--- START ---

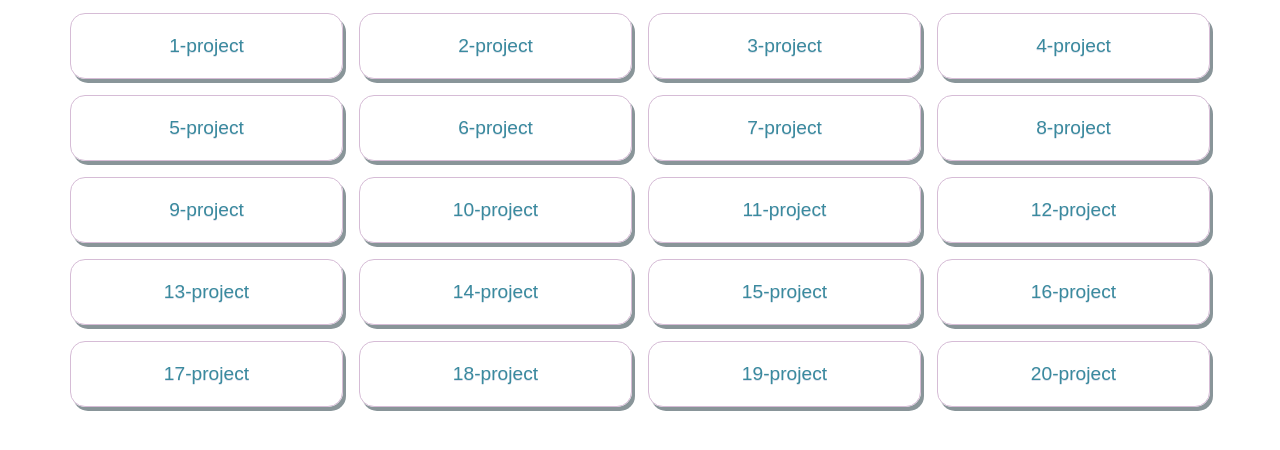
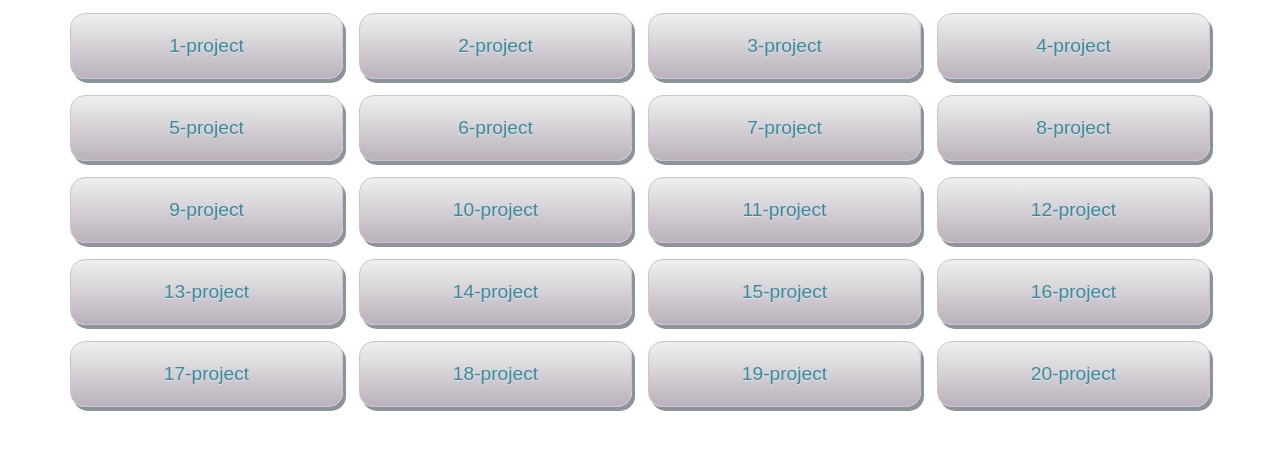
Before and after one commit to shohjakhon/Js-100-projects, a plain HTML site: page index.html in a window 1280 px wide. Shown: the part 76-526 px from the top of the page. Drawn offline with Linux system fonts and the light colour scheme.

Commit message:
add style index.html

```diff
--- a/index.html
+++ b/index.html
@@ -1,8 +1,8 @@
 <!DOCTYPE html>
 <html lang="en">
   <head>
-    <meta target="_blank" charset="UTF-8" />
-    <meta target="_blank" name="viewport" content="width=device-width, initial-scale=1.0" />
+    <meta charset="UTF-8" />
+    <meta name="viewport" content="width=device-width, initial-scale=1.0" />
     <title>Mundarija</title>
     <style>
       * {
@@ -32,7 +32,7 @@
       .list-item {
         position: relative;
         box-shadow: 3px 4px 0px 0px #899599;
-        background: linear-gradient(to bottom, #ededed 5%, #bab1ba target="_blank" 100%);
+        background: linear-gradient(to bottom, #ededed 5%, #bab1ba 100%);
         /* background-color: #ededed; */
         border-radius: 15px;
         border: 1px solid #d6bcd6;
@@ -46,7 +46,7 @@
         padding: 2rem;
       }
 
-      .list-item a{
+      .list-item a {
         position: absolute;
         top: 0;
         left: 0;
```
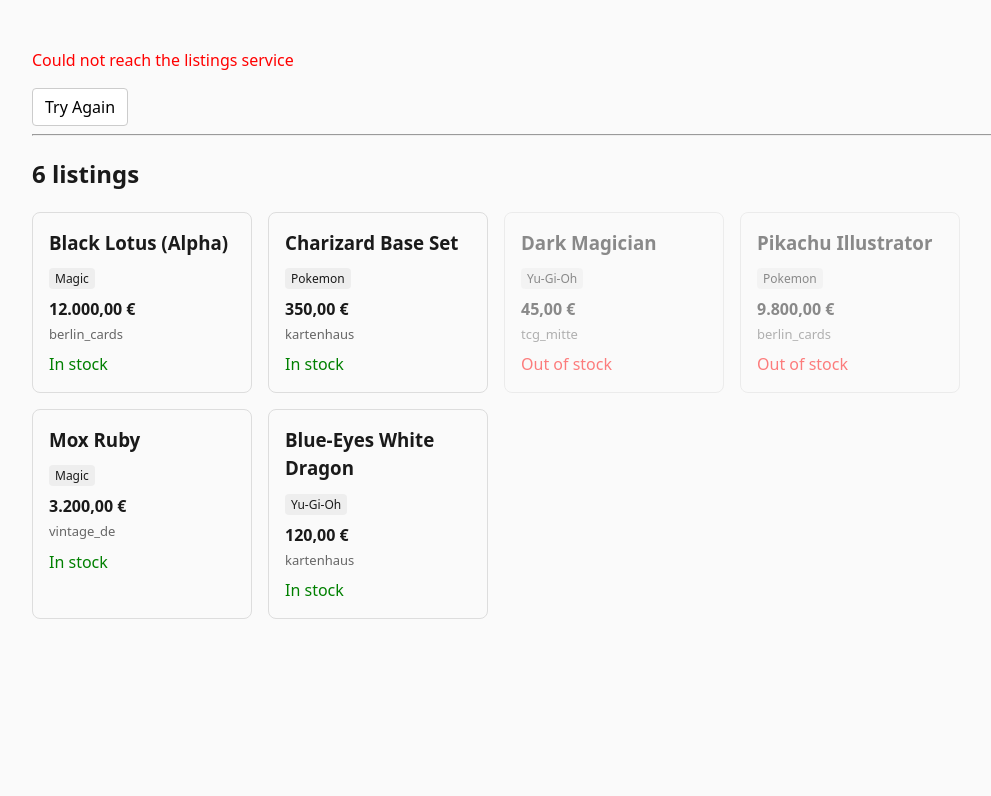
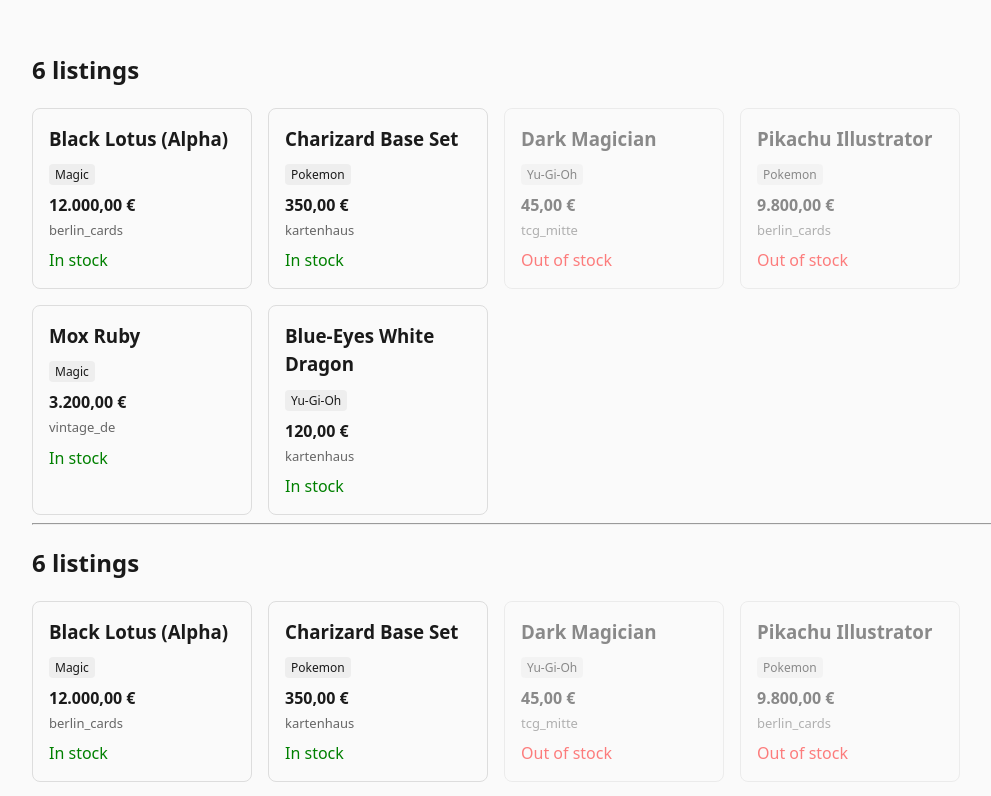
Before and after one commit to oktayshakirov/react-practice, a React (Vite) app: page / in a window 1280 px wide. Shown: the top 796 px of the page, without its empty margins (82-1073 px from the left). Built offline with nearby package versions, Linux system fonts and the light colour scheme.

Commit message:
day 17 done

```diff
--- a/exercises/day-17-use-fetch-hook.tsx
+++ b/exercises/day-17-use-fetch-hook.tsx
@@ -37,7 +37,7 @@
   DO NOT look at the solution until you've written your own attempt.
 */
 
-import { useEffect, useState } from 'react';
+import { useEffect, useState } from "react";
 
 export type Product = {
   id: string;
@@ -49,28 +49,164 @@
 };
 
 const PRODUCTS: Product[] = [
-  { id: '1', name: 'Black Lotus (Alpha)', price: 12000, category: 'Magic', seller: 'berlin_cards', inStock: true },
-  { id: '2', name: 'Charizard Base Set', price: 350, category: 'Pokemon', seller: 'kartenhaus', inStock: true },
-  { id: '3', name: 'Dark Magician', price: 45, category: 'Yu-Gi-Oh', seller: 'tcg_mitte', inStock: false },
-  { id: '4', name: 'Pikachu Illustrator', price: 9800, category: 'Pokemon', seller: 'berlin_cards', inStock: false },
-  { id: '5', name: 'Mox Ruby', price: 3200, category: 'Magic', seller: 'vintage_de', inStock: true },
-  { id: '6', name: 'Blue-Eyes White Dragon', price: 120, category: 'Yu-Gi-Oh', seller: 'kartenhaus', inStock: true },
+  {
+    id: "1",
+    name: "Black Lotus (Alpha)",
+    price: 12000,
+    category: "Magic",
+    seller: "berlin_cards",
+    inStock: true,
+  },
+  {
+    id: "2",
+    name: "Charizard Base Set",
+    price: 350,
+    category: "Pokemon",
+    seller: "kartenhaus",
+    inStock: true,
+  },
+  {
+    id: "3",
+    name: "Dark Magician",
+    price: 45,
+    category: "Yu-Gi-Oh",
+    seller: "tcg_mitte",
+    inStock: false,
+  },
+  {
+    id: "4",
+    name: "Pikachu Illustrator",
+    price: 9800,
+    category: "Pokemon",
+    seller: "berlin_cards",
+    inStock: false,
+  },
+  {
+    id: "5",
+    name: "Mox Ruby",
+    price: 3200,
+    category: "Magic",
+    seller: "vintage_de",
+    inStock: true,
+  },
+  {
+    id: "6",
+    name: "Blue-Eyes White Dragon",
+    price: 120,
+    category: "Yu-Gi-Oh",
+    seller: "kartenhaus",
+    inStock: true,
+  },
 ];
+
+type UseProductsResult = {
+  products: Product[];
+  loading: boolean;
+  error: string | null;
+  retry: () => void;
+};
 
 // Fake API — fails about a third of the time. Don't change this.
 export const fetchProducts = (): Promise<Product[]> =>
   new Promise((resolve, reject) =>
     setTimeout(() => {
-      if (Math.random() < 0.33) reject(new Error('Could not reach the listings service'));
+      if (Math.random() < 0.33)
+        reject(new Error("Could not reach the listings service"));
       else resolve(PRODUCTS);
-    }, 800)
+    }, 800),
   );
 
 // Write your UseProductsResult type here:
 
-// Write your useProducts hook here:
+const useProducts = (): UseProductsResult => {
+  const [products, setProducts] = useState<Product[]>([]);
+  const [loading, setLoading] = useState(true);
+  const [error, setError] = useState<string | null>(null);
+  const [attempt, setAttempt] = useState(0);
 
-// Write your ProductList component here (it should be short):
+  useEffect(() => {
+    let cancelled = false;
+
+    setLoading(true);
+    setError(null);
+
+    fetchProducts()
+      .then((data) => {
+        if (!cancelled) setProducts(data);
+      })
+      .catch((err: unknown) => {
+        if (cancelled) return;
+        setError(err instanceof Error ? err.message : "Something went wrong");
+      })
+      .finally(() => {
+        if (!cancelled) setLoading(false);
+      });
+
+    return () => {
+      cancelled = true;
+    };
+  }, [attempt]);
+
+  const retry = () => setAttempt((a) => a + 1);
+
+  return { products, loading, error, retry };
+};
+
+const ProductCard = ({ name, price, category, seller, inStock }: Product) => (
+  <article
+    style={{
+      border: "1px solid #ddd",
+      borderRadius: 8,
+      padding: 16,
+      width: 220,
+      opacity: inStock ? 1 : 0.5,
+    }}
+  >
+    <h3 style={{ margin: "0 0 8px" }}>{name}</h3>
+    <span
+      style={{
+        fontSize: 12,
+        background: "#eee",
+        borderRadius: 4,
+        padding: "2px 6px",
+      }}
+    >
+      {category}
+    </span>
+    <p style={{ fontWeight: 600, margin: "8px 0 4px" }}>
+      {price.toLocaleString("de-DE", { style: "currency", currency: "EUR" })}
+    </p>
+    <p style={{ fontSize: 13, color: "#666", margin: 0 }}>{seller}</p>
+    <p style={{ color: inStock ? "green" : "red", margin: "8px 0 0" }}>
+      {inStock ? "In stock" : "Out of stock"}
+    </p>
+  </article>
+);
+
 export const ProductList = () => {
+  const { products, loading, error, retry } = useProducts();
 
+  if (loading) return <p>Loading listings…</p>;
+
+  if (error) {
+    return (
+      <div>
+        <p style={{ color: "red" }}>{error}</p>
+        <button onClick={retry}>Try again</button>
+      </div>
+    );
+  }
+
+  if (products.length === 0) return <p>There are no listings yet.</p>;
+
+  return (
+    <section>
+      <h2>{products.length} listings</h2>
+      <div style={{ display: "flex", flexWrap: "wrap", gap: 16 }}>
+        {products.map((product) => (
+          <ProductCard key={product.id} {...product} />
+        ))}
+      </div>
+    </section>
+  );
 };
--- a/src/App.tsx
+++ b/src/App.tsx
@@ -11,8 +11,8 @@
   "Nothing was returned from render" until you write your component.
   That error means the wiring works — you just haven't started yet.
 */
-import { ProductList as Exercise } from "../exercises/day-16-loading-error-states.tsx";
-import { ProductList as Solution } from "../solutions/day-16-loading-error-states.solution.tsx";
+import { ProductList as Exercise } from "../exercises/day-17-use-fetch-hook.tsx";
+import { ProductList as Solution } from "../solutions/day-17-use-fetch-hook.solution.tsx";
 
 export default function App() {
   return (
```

--- END ---

Reproduce all entries exactly. Pictures do not belong in the copy.

Solution for this problem:
Before and after one commit to shohjakhon/Js-100-projects, a plain HTML site: page index.html in a window 1280 px wide. Shown: the part 76-526 px from the top of the page. Drawn offline with Linux system fonts and the light colour scheme.

Commit message:
add style index.html

```diff
--- a/index.html
+++ b/index.html
@@ -1,8 +1,8 @@
 <!DOCTYPE html>
 <html lang="en">
   <head>
-    <meta target="_blank" charset="UTF-8" />
-    <meta target="_blank" name="viewport" content="width=device-width, initial-scale=1.0" />
+    <meta charset="UTF-8" />
+    <meta name="viewport" content="width=device-width, initial-scale=1.0" />
     <title>Mundarija</title>
     <style>
       * {
@@ -32,7 +32,7 @@
       .list-item {
         position: relative;
         box-shadow: 3px 4px 0px 0px #899599;
-        background: linear-gradient(to bottom, #ededed 5%, #bab1ba target="_blank" 100%);
+        background: linear-gradient(to bottom, #ededed 5%, #bab1ba 100%);
         /* background-color: #ededed; */
         border-radius: 15px;
         border: 1px solid #d6bcd6;
@@ -46,7 +46,7 @@
         padding: 2rem;
       }
 
-      .list-item a{
+      .list-item a {
         position: absolute;
         top: 0;
         left: 0;
```
Before and after one commit to oktayshakirov/react-practice, a React (Vite) app: page / in a window 1280 px wide. Shown: the top 796 px of the page, without its empty margins (82-1073 px from the left). Built offline with nearby package versions, Linux system fonts and the light colour scheme.

Commit message:
day 17 done

```diff
--- a/exercises/day-17-use-fetch-hook.tsx
+++ b/exercises/day-17-use-fetch-hook.tsx
@@ -37,7 +37,7 @@
   DO NOT look at the solution until you've written your own attempt.
 */
 
-import { useEffect, useState } from 'react';
+import { useEffect, useState } from "react";
 
 export type Product = {
   id: string;
@@ -49,28 +49,164 @@
 };
 
 const PRODUCTS: Product[] = [
-  { id: '1', name: 'Black Lotus (Alpha)', price: 12000, category: 'Magic', seller: 'berlin_cards', inStock: true },
-  { id: '2', name: 'Charizard Base Set', price: 350, category: 'Pokemon', seller: 'kartenhaus', inStock: true },
-  { id: '3', name: 'Dark Magician', price: 45, category: 'Yu-Gi-Oh', seller: 'tcg_mitte', inStock: false },
-  { id: '4', name: 'Pikachu Illustrator', price: 9800, category: 'Pokemon', seller: 'berlin_cards', inStock: false },
-  { id: '5', name: 'Mox Ruby', price: 3200, category: 'Magic', seller: 'vintage_de', inStock: true },
-  { id: '6', name: 'Blue-Eyes White Dragon', price: 120, category: 'Yu-Gi-Oh', seller: 'kartenhaus', inStock: true },
+  {
+    id: "1",
+    name: "Black Lotus (Alpha)",
+    price: 12000,
+    category: "Magic",
+    seller: "berlin_cards",
+    inStock: true,
+  },
+  {
+    id: "2",
+    name: "Charizard Base Set",
+    price: 350,
+    category: "Pokemon",
+    seller: "kartenhaus",
+    inStock: true,
+  },
+  {
+    id: "3",
+    name: "Dark Magician",
+    price: 45,
+    category: "Yu-Gi-Oh",
+    seller: "tcg_mitte",
+    inStock: false,
+  },
+  {
+    id: "4",
+    name: "Pikachu Illustrator",
+    price: 9800,
+    category: "Pokemon",
+    seller: "berlin_cards",
+    inStock: false,
+  },
+  {
+    id: "5",
+    name: "Mox Ruby",
+    price: 3200,
+    category: "Magic",
+    seller: "vintage_de",
+    inStock: true,
+  },
+  {
+    id: "6",
+    name: "Blue-Eyes White Dragon",
+    price: 120,
+    category: "Yu-Gi-Oh",
+    seller: "kartenhaus",
+    inStock: true,
+  },
 ];
+
+type UseProductsResult = {
+  products: Product[];
+  loading: boolean;
+  error: string | null;
+  retry: () => void;
+};
 
 // Fake API — fails about a third of the time. Don't change this.
 export const fetchProducts = (): Promise<Product[]> =>
   new Promise((resolve, reject) =>
     setTimeout(() => {
-      if (Math.random() < 0.33) reject(new Error('Could not reach the listings service'));
+      if (Math.random() < 0.33)
+        reject(new Error("Could not reach the listings service"));
       else resolve(PRODUCTS);
-    }, 800)
+    }, 800),
   );
 
 // Write your UseProductsResult type here:
 
-// Write your useProducts hook here:
+const useProducts = (): UseProductsResult => {
+  const [products, setProducts] = useState<Product[]>([]);
+  const [loading, setLoading] = useState(true);
+  const [error, setError] = useState<string | null>(null);
+  const [attempt, setAttempt] = useState(0);
 
-// Write your ProductList component here (it should be short):
+  useEffect(() => {
+    let cancelled = false;
+
+    setLoading(true);
+    setError(null);
+
+    fetchProducts()
+      .then((data) => {
+        if (!cancelled) setProducts(data);
+      })
+      .catch((err: unknown) => {
+        if (cancelled) return;
+        setError(err instanceof Error ? err.message : "Something went wrong");
+      })
+      .finally(() => {
+        if (!cancelled) setLoading(false);
+      });
+
+    return () => {
+      cancelled = true;
+    };
+  }, [attempt]);
+
+  const retry = () => setAttempt((a) => a + 1);
+
+  return { products, loading, error, retry };
+};
+
+const ProductCard = ({ name, price, category, seller, inStock }: Product) => (
+  <article
+    style={{
+      border: "1px solid #ddd",
+      borderRadius: 8,
+      padding: 16,
+      width: 220,
+      opacity: inStock ? 1 : 0.5,
+    }}
+  >
+    <h3 style={{ margin: "0 0 8px" }}>{name}</h3>
+    <span
+      style={{
+        fontSize: 12,
+        background: "#eee",
+        borderRadius: 4,
+        padding: "2px 6px",
+      }}
+    >
+      {category}
+    </span>
+    <p style={{ fontWeight: 600, margin: "8px 0 4px" }}>
+      {price.toLocaleString("de-DE", { style: "currency", currency: "EUR" })}
+    </p>
+    <p style={{ fontSize: 13, color: "#666", margin: 0 }}>{seller}</p>
+    <p style={{ color: inStock ? "green" : "red", margin: "8px 0 0" }}>
+      {inStock ? "In stock" : "Out of stock"}
+    </p>
+  </article>
+);
+
 export const ProductList = () => {
+  const { products, loading, error, retry } = useProducts();
 
+  if (loading) return <p>Loading listings…</p>;
+
+  if (error) {
+    return (
+      <div>
+        <p style={{ color: "red" }}>{error}</p>
+        <button onClick={retry}>Try again</button>
+      </div>
+    );
+  }
+
+  if (products.length === 0) return <p>There are no listings yet.</p>;
+
+  return (
+    <section>
+      <h2>{products.length} listings</h2>
+      <div style={{ display: "flex", flexWrap: "wrap", gap: 16 }}>
+        {products.map((product) => (
+          <ProductCard key={product.id} {...product} />
+        ))}
+      </div>
+    </section>
+  );
 };
--- a/src/App.tsx
+++ b/src/App.tsx
@@ -11,8 +11,8 @@
   "Nothing was returned from render" until you write your component.
   That error means the wiring works — you just haven't started yet.
 */
-import { ProductList as Exercise } from "../exercises/day-16-loading-error-states.tsx";
-import { ProductList as Solution } from "../solutions/day-16-loading-error-states.solution.tsx";
+import { ProductList as Exercise } from "../exercises/day-17-use-fetch-hook.tsx";
+import { ProductList as Solution } from "../solutions/day-17-use-fetch-hook.solution.tsx";
 
 export default function App() {
   return (
```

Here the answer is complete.